- Many church leaders—pastors included—have never really been discipled. To be honest, I started pastoring before anyone really invested in me with intentionality. The result was that I raised up a church family that I was unprepared to disciple—and their lack of discipleship became obvious. I fear I’m not the only pastor with this kind of story.
- In many cases, we find more reward in reporting new believers. Some denominations, for example, ask for reports about new converts. Some give recognition to congregations that apparently evangelize well. We pastors sometimes like to report our own numbers, too. What we seldom report, though, is the number of believers being intentionally discipled in our congregation. The number is often low, and the “reward” for strategically reviewing this number is equally low.
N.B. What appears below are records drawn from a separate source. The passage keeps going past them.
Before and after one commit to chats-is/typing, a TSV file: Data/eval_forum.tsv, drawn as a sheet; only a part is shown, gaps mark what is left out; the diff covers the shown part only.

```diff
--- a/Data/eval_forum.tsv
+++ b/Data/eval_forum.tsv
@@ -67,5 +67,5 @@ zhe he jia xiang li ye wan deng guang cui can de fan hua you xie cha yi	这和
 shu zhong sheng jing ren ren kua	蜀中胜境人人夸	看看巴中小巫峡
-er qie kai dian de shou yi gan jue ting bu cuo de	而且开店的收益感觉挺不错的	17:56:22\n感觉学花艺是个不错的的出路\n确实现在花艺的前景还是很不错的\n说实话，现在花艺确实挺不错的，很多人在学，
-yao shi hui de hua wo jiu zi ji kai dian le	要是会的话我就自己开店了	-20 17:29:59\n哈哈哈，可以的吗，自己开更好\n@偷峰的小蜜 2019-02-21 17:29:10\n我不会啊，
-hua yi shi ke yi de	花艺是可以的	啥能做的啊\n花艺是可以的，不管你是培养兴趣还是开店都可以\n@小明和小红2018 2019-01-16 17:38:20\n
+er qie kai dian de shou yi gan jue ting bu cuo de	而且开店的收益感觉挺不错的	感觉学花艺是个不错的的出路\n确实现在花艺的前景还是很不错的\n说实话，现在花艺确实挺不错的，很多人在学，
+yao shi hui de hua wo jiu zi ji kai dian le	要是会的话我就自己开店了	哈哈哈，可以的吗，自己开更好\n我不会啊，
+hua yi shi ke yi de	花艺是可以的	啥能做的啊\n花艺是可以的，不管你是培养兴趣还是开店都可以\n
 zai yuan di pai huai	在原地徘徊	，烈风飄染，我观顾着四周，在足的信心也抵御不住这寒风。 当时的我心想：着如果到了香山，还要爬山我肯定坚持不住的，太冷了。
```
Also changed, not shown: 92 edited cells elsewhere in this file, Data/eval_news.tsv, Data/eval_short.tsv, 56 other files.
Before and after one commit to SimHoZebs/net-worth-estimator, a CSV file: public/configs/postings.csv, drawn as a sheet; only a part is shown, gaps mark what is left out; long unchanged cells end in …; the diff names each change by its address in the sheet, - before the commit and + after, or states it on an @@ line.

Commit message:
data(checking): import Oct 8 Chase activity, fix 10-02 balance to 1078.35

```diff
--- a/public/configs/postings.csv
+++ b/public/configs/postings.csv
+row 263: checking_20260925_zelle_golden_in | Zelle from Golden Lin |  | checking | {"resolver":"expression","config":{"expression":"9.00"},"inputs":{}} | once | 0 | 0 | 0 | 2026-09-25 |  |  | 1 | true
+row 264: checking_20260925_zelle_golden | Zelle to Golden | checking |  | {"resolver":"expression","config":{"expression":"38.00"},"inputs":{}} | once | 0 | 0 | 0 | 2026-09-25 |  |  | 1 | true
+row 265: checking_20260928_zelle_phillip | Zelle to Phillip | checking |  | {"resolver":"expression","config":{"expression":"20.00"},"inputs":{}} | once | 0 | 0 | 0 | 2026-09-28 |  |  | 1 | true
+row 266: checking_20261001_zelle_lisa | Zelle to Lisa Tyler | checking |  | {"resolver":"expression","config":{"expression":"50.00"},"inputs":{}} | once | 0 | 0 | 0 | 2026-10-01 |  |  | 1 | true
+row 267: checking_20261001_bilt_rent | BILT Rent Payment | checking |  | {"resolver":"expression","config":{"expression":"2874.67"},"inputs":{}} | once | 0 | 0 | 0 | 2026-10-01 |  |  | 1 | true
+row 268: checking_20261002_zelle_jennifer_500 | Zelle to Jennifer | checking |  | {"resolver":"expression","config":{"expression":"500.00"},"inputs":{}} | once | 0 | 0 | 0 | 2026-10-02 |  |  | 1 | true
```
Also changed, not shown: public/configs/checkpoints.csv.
- Discipleship is tough, tiring, messy work. To disciple well means that you have to walk with someone in his or her faith. You have to be willing to encourage and lead through defeats and victories. You have to be patient but persistent. Sometimes, it’s just easier not to do it all.
- We’ve reduced discipleship to a series of courses. It’s not “life-on-life” guidance; it’s completing a number of courses (and sometimes earning some kind of certificate). As an educator, I’m not opposed to courses as part of discipleship. I would simply argue that courses alone are not enough to produce devoted disciples of Jesus.
- We leave little room for struggle and growth in new believers. Instead, we expect them just to “get it” and grow in Christlikeness almost immediately. When they don’t get there quickly, we too often judge them before we help them. I’m struck by the fact that we might grant grace to the new believer on the mission field who struggles leaving his worldview and habits behind, but we give little grace to our new believer neighbor who faces the same kind of struggle.
- We don’t always preach the high demands of the gospel. When we fail to talk about things like Jesus’ requirement that we deny ourselves and take up our cross (Luke 9:23), we preach a watered-down gospel. When we do that, nobody even sees a need for someone else to walk with him or her in discipleship.
What reasons would you add?